==== Provided information ====
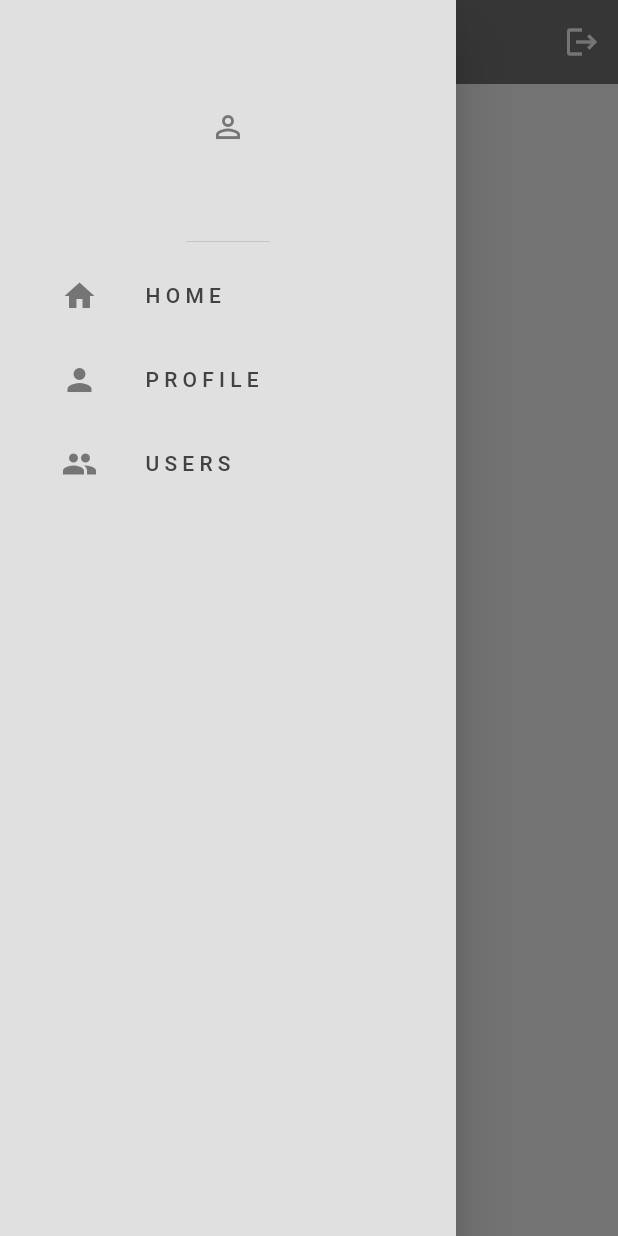
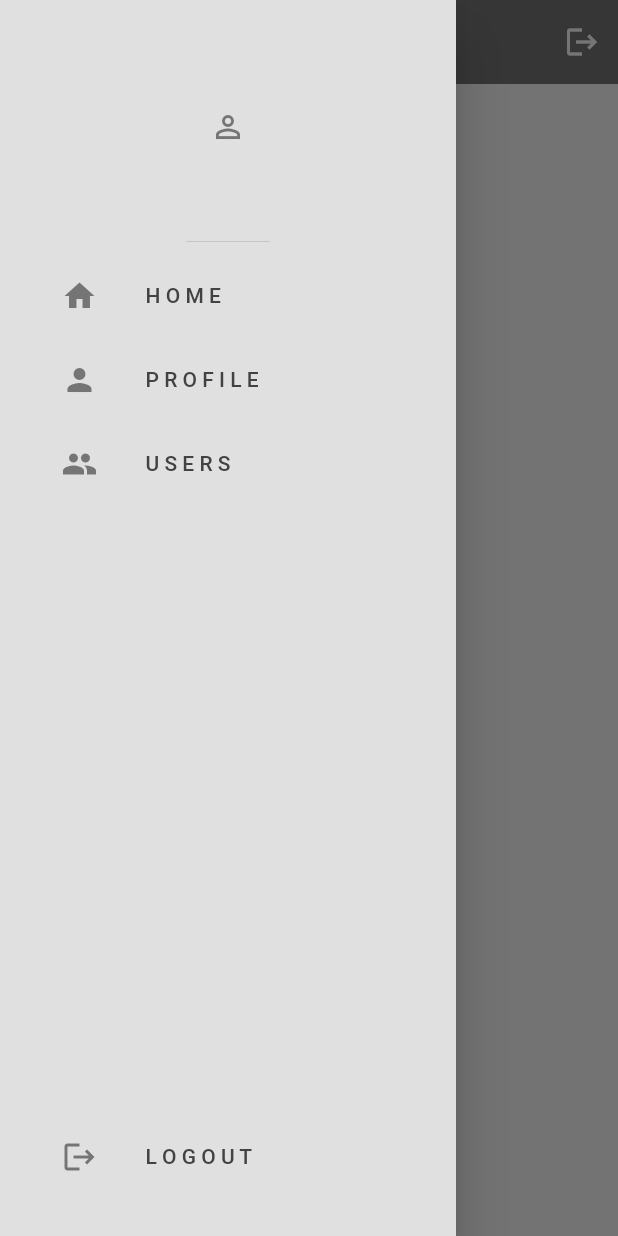
Before and after one commit to KyleAnthonyHay/Social_Media_App, a Flutter app: the screen it shows once a user with an empty profile is signed in, with the side drawer open, on a phone screen of 412 x 824 dp. Run offline on Flutter 3.47's test engine with Material 2 defaults, Android fonts, the phone set to English and light mode, and no system bars; our stand-ins replace firebase_auth, firebase_core; accounts and stored records are empty.

Commit message:
page navigation added

```diff
--- a/socialmediaapp/lib/components/MyDrawer.dart
+++ b/socialmediaapp/lib/components/MyDrawer.dart
@@ -8,6 +8,9 @@ class MyDrawer extends StatelessWidget {
     return Drawer(
       backgroundColor: Theme.of(context).colorScheme.background,
       child: Column(
+        mainAxisAlignment: MainAxisAlignment.spaceBetween,
+        children: [
+          Column(
             children: [
               // drawer header
               DrawerHeader(
@@ -40,7 +43,10 @@ class MyDrawer extends StatelessWidget {
                   ),
                   title: Text("P R O F I L E"),
                   onTap: () {
+                    // pop drawer
                     Navigator.pop(context);
+                    // navigate to profile page
+                    Navigator.pushNamed(context, '/ProfilePage');
                   },
                 ),
               ),
@@ -55,6 +61,26 @@ class MyDrawer extends StatelessWidget {
                   title: Text("U S E R S"),
                   onTap: () {
                     Navigator.pop(context);
+                    Navigator.pushNamed(context, '/UsersPage');
+                  },
+                ),
+              ),
+            ],
+          ),
+          // Logout tile
+          Padding(
+            padding: const EdgeInsets.only(
+              left: 25.0,
+              bottom: 25,
+            ),
+            child: ListTile(
+              leading: Icon(
+                Icons.logout,
+                color: Theme.of(context).colorScheme.inversePrimary,
+              ),
+              title: Text("L O G O U T"),
+              onTap: () {
+                Navigator.pop(context);
               },
             ),
           ),
--- a/socialmediaapp/lib/main.dart
+++ b/socialmediaapp/lib/main.dart
@@ -2,8 +2,11 @@ import 'package:firebase_auth/firebase_auth.dart';
 import 'package:flutter/material.dart';
 import 'package:socialmediaapp/auth/LoginOrRegister.dart';
 import 'package:socialmediaapp/auth/auth.dart';
+import 'package:socialmediaapp/pages/HomePage.dart';
 import 'package:socialmediaapp/pages/LoginPage.dart';
+import 'package:socialmediaapp/pages/ProfilePage.dart';
 import 'package:socialmediaapp/pages/RegisterPage.dart';
+import 'package:socialmediaapp/pages/UsersPage.dart';
 import 'package:socialmediaapp/theme/DarkMode.dart';
 import 'package:socialmediaapp/theme/LightMode.dart';
 // for firebase
@@ -26,6 +29,12 @@ class MyApp extends StatelessWidget {
       home: const AuthPage(),
       theme: lightMode,
       darkTheme: darkMode,
+      routes: {
+        '/LoginOrRegister': (context) => const LoginOrRegister(),
+        '/HomePage': (context) => const HomePage(),
+        '/ProfilePage': (context) => const ProfilePage(),
+        '/UsersPage': (context) => const UserPage(),
+      },
     );
   }
 }
```
Also changed, not shown: socialmediaapp/lib/pages/ProfilePage.dart (+14 -0 lines), socialmediaapp/lib/pages/UsersPage.dart (+14 -0 lines). Lines whose indentation alone changed are shown as unchanged.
====
■ **Task brief**:
With the pictures left out, write out all of the data exactly.

■ **Task solution**:
Before and after one commit to KyleAnthonyHay/Social_Media_App, a Flutter app: the screen it shows once a user with an empty profile is signed in, with the side drawer open, on a phone screen of 412 x 824 dp. Run offline on Flutter 3.47's test engine with Material 2 defaults, Android fonts, the phone set to English and light mode, and no system bars; our stand-ins replace firebase_auth, firebase_core; accounts and stored records are empty.

Commit message:
page navigation added

```diff
--- a/socialmediaapp/lib/components/MyDrawer.dart
+++ b/socialmediaapp/lib/components/MyDrawer.dart
@@ -8,6 +8,9 @@ class MyDrawer extends StatelessWidget {
     return Drawer(
       backgroundColor: Theme.of(context).colorScheme.background,
       child: Column(
+        mainAxisAlignment: MainAxisAlignment.spaceBetween,
+        children: [
+          Column(
             children: [
               // drawer header
               DrawerHeader(
@@ -40,7 +43,10 @@ class MyDrawer extends StatelessWidget {
                   ),
                   title: Text("P R O F I L E"),
                   onTap: () {
+                    // pop drawer
                     Navigator.pop(context);
+                    // navigate to profile page
+                    Navigator.pushNamed(context, '/ProfilePage');
                   },
                 ),
               ),
@@ -55,6 +61,26 @@ class MyDrawer extends StatelessWidget {
                   title: Text("U S E R S"),
                   onTap: () {
                     Navigator.pop(context);
+                    Navigator.pushNamed(context, '/UsersPage');
+                  },
+                ),
+              ),
+            ],
+          ),
+          // Logout tile
+          Padding(
+            padding: const EdgeInsets.only(
+              left: 25.0,
+              bottom: 25,
+            ),
+            child: ListTile(
+              leading: Icon(
+                Icons.logout,
+                color: Theme.of(context).colorScheme.inversePrimary,
+              ),
+              title: Text("L O G O U T"),
+              onTap: () {
+                Navigator.pop(context);
               },
             ),
           ),
--- a/socialmediaapp/lib/main.dart
+++ b/socialmediaapp/lib/main.dart
@@ -2,8 +2,11 @@ import 'package:firebase_auth/firebase_auth.dart';
 import 'package:flutter/material.dart';
 import 'package:socialmediaapp/auth/LoginOrRegister.dart';
 import 'package:socialmediaapp/auth/auth.dart';
+import 'package:socialmediaapp/pages/HomePage.dart';
 import 'package:socialmediaapp/pages/LoginPage.dart';
+import 'package:socialmediaapp/pages/ProfilePage.dart';
 import 'package:socialmediaapp/pages/RegisterPage.dart';
+import 'package:socialmediaapp/pages/UsersPage.dart';
 import 'package:socialmediaapp/theme/DarkMode.dart';
 import 'package:socialmediaapp/theme/LightMode.dart';
 // for firebase
@@ -26,6 +29,12 @@ class MyApp extends StatelessWidget {
       home: const AuthPage(),
       theme: lightMode,
       darkTheme: darkMode,
+      routes: {
+        '/LoginOrRegister': (context) => const LoginOrRegister(),
+        '/HomePage': (context) => const HomePage(),
+        '/ProfilePage': (context) => const ProfilePage(),
+        '/UsersPage': (context) => const UserPage(),
+      },
     );
   }
 }
```
Also changed, not shown: socialmediaapp/lib/pages/ProfilePage.dart (+14 -0 lines), socialmediaapp/lib/pages/UsersPage.dart (+14 -0 lines). Lines whose indentation alone changed are shown as unchanged.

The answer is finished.